The storyline of Good Time is not unfamiliar to those accustomed to the genre: a bank robbery gone wrong forces Connie to come up with the funds to bail out his imprisoned brother. As the night progresses in equal parts euphoria and distress, however, Good Time‘s hallucinatory effect distorts the senses with neon lights and electric hums that can’t help but take viewers along for the ride. The difficult prospect of luring audiences to welcome criminals and their shady dealings is uncomplicated and ultimately satisfied by the film’s suspension of decency wherein the antihero is worth rooting for.
Like it or not, movie antiheroes are flawed in the same ways that we are. The conflation of protagonist and antagonist qualities reveals our own conflicted character, and the subtleties of the antihero’s traits match the messiness of our own lives. If anything, the presentation of antiheroes produces a cathartic effect by purging us of the morally ambiguous acts committed onscreen. Yet another plunge deeper into this rabbit hole of resonating with those on the fringes of upright living explains how antiheroes even provide insight into society as a whole.
Granted, there are indeed villainous portrayals of truly evil people, and the unjustifiable acts they commit oftentimes mirror the atrocities of actual historical figures. Here’s a simple rationale to clarify such misconceptions: heroes do good things for good reasons, antiheroes do bad/good things for good/bad reasons, and villains do bad things for bad reasons. While grossly oversimplified, this recipe for acknowledging how the rise in the antihero reflects today’s revival of postmodernism only calls for a dash of realism and a sprinkle of nihilism. Look no further than the millennial generation, myself included, whose cynical attitudes are much like the detached irony of pop culture’s most infamous antiheroes.
In making the radical decision to side with Good Time‘s antihero, we can contemplate the paradoxical unity of protagonist and antagonist features, as well as how such multilayered representations exhibit cinema’s greatest value: facilitating empathy. The Safdie Brothers are experts at conditioning viewers to adopt this mentality, inviting those with preconceived notions of knights in shining armor to walk in the shoes of lesser characters in both Good Time and the dazzling Uncut Gems (2019). The dramatic range of their lead actors and city landscape are immensely entertaining, although, most importantly, both films boast a tour de force in breaking us out of our comfort zones. The payoff is worth far more than any expenses, for simply pitting good against evil denies morality in those cases where the complexity of people’s motives and actions warrants a more considerate approach.

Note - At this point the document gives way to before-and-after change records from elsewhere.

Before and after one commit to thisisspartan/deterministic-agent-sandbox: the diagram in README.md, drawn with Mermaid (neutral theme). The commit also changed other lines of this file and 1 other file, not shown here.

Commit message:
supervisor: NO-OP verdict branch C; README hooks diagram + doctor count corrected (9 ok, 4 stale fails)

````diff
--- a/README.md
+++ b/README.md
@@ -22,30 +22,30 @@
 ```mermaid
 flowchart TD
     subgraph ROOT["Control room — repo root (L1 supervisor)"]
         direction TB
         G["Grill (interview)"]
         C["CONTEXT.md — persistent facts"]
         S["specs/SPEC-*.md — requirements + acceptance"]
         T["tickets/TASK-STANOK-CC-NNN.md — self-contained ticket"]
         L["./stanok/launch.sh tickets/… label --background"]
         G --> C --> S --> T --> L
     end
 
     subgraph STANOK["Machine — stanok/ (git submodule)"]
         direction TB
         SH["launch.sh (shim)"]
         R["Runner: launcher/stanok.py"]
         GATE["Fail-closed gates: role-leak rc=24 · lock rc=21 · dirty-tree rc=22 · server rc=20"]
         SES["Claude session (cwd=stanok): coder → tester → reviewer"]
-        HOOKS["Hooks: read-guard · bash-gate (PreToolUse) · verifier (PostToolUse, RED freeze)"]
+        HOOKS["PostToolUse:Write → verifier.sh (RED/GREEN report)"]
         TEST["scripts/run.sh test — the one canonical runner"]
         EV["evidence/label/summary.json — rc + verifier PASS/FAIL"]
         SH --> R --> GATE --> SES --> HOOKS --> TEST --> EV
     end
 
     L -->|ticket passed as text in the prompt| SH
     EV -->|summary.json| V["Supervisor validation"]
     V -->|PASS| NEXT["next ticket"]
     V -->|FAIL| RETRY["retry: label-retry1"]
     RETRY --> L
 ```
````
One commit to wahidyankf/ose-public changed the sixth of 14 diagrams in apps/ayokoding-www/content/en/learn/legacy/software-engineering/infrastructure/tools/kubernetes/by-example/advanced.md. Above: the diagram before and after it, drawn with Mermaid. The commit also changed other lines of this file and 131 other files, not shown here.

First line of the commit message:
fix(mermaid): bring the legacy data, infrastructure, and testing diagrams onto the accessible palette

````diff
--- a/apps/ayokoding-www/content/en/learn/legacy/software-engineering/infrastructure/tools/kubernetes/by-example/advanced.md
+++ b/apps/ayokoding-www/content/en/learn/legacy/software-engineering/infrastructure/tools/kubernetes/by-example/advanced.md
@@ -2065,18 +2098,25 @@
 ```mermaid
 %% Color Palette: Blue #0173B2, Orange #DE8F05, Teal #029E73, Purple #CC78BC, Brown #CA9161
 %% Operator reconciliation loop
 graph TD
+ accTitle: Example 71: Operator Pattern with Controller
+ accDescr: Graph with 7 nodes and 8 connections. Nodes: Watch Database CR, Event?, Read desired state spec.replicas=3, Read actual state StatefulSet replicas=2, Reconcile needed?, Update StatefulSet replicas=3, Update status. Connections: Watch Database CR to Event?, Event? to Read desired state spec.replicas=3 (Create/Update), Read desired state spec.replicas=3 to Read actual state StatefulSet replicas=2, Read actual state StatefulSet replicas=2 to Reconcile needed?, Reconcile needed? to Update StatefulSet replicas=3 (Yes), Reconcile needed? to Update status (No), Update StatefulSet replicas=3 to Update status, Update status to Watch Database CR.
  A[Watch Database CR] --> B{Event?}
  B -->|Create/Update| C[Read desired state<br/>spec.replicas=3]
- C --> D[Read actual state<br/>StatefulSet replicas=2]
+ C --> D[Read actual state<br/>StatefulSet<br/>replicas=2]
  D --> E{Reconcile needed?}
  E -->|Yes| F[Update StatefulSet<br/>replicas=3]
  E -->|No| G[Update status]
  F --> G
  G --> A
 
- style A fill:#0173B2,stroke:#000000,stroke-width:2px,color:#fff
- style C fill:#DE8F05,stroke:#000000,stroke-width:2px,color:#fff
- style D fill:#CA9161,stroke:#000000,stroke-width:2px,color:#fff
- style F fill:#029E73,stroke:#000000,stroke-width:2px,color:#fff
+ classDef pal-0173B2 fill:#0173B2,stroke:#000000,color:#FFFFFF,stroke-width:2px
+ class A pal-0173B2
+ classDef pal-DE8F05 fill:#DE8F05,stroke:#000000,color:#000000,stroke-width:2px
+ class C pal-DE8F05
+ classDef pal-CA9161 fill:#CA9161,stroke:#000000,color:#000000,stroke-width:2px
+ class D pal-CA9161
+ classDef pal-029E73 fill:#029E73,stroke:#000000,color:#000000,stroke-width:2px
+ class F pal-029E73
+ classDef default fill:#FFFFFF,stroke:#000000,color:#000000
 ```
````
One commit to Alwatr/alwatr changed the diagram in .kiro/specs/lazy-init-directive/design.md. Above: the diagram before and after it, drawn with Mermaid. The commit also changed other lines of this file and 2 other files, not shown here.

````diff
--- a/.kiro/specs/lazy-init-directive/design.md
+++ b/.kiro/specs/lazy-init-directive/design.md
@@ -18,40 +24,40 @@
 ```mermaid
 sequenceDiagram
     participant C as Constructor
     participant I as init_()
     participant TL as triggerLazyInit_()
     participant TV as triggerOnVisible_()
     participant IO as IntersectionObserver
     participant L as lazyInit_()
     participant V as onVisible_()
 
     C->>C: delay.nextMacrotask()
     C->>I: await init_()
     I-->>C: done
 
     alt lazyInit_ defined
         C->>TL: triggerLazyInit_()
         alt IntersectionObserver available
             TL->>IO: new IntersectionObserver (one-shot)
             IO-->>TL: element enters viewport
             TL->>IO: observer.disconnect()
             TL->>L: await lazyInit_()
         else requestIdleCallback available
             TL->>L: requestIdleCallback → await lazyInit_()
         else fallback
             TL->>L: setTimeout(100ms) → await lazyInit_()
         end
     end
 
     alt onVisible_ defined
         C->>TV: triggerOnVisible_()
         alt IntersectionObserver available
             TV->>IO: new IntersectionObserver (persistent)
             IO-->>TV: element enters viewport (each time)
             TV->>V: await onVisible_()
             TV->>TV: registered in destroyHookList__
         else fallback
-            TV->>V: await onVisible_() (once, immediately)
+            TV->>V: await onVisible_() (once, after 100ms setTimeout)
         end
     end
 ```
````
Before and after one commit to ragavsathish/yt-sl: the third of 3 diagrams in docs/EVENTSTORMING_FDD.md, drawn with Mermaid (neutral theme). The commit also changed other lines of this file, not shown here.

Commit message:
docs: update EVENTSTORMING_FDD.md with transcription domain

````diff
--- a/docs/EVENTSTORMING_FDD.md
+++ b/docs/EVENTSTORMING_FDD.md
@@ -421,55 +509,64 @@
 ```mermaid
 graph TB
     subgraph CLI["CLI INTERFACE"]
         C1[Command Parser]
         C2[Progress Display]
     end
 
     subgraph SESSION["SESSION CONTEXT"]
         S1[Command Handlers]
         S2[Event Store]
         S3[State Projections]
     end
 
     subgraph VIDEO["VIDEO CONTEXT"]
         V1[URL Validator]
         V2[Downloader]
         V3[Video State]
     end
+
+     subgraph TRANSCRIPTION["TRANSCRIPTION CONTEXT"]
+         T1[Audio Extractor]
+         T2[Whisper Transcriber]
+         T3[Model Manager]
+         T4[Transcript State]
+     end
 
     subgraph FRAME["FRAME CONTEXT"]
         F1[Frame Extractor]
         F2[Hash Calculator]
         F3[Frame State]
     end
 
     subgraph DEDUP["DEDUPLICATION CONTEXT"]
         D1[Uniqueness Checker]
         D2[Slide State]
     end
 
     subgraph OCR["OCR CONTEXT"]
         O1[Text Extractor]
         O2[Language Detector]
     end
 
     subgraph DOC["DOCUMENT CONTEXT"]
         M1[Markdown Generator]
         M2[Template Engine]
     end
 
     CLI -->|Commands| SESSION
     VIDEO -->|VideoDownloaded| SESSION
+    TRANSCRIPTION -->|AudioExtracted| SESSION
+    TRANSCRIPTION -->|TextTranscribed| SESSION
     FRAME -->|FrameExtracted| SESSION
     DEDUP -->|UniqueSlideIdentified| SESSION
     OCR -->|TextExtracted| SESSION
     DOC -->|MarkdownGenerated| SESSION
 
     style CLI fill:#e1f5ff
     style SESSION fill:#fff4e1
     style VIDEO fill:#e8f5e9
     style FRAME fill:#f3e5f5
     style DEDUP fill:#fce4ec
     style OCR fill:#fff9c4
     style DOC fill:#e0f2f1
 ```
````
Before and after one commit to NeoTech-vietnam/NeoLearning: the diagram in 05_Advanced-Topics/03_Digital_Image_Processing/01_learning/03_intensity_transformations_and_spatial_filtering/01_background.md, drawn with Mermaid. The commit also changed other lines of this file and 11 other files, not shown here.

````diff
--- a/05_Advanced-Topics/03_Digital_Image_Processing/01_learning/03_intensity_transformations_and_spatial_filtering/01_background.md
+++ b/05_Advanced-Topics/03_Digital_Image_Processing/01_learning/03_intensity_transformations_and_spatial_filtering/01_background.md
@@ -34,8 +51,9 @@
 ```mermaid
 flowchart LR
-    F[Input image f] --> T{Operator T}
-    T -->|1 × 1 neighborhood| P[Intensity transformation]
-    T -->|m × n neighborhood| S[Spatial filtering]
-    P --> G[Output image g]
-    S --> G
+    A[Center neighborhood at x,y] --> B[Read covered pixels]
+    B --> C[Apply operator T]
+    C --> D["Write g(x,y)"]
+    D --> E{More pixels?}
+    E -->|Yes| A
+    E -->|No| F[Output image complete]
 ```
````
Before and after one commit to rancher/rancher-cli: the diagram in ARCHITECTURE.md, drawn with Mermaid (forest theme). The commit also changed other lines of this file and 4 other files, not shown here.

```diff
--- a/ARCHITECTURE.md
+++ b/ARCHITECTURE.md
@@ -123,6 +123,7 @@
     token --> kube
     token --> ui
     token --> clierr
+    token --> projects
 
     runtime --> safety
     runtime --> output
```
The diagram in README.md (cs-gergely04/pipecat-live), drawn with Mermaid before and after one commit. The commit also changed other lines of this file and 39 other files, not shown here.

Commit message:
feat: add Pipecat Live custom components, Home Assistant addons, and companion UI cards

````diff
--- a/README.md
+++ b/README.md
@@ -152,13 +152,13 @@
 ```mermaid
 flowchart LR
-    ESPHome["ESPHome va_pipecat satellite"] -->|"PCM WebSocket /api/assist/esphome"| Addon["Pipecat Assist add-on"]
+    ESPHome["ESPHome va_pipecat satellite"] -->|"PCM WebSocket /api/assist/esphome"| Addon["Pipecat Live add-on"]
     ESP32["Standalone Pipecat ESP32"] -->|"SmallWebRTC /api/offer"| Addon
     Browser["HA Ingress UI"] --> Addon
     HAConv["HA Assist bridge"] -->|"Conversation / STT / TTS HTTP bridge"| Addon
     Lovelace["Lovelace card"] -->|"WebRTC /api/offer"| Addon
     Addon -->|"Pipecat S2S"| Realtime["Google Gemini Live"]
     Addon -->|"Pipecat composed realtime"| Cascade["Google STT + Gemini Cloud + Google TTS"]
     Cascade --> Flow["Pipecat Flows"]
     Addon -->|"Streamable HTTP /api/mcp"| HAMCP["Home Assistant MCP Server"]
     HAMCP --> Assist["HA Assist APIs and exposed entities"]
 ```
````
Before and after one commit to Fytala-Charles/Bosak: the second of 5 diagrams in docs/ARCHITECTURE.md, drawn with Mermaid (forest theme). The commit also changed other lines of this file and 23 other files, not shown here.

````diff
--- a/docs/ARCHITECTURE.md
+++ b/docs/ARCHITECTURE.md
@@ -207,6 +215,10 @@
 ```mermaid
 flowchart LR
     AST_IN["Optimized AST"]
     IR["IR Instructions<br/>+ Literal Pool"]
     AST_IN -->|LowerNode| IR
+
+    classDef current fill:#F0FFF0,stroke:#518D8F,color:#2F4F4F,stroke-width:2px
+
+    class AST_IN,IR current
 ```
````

This newfound approach to assessing characters sheds light on the growth mindset Pattinson has developed over time, especially since his transformation is itself more of a dynamic narrative than a static maneuver. There are points in each of our lives where we decide to adopt a new stance or worldview and stick with it, and Pattinson is no exception to the rule. Following his early fame with the Twilight series and beginning with his redefining performance in Cosmopolis (2012), the actor-model-musician-philanthropist has never looked back. With High Life (2019) and The Lighthouse (2019) under his belt and Tenet (2020) and The Batman (2021) on the horizon, Pattinson refuses to tire of tackling some new ambition.
In extending compassion to the antiheroes of film when the very concept of justice is at stake, we develop a deeper appreciation for the inextricable connection between growth and heroism. Viewing films from this ethical angle teaches audiences that sympathizing with contradictory views is a prerequisite for growth, much in the same way that accepting the flexibility of one’s masked identity is needed in order to battle society’s darkest foes. The releases of The Dark Knight (2008) and Watchmen (2009) are no doubt responsible for this shift towards more nuanced characters in superhero movies, and hopefully we can expect a similarly introspective take on the Caped Crusader in The Batman. In defense of the antihero (without advocating for the devil), the ebbs and flows of life do not discriminate against those who seem impervious to the law, just as movie heroes fall victim to the same weaknesses as the rest of us.